What once seemed as a simple item for those who were both a fan of video games and a record enthusiast to enjoy has quickly become the new limited edition artbook. Almost every indie game seems to announced a vinyl soundtrack release to help boost sales, and I see a new vinyl release getting advertised on facebook almost every time I log on. What’s worse is that a lot of the time we see large groups of people arguing for a physical release of the game in question, only to be denied that, yet a vinyl edition of the soundtrack shows up.

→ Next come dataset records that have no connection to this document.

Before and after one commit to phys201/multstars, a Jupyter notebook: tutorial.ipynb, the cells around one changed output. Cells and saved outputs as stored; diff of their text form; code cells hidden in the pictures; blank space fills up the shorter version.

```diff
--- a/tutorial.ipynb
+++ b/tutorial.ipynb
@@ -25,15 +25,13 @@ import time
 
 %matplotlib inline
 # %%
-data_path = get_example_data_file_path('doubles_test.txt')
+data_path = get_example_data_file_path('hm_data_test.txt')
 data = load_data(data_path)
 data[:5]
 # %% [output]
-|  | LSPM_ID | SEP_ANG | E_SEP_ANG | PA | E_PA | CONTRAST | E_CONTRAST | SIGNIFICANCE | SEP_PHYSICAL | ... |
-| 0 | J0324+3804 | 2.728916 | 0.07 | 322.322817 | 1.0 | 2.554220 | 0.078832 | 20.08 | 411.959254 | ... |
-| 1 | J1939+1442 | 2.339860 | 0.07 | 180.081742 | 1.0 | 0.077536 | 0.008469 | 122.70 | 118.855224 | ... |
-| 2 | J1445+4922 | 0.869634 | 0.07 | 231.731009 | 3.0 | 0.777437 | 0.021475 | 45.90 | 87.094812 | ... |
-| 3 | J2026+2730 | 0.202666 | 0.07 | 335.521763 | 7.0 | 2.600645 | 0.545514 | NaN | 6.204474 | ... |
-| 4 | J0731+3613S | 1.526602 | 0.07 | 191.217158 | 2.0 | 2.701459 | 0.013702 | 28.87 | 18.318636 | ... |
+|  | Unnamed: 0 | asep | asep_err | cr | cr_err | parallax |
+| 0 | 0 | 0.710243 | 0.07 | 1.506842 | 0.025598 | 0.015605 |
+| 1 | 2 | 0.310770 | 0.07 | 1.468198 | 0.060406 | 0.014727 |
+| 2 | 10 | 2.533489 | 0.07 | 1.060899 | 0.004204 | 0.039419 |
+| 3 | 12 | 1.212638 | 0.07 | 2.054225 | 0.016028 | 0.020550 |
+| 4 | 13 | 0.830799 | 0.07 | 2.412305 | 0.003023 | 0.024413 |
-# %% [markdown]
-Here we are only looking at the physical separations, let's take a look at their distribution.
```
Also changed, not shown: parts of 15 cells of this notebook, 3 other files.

Sonic Mania is especially guilty of this. Here was a highly anticipated game that was part of an intentionally household known series that did not get a physical retail copy despite getting a collector’s edition statue AND a release on vinyl. This was not only a slap in the face to the fans, it also destroyed the excuse that fear of low sales prevent a physical release. There is simply no way that a game disc(or cart) costs more than a plastic statue that comes with a gold ring, or a multi-disc vinyl pressing.
We are currently in a spot where people are still amazed by the release of popular soundtracks on vinyl, amazed enough to overlook facts like Sonic Mania and Cuphead lacking physical release, but what will happen once every game gets the vinyl release? Will unsold, unwanted records take the spot of the dusty funko figures of that one character nobody liked from the obscure tv show that few people watched? Or will they litter bargain bins and trash cans like the millions of Prima guides that people seem to ignore as they print into eternal nothingness? Only time will tell, but this over saturation of the collector’s market is definitely happening in too high of a volume at way to fast of a pace. Unfortunately I can only see an impending crash occurring that will cause a few independent printing housed to close down. And as a vinyl fan, that idea hurts me deeply.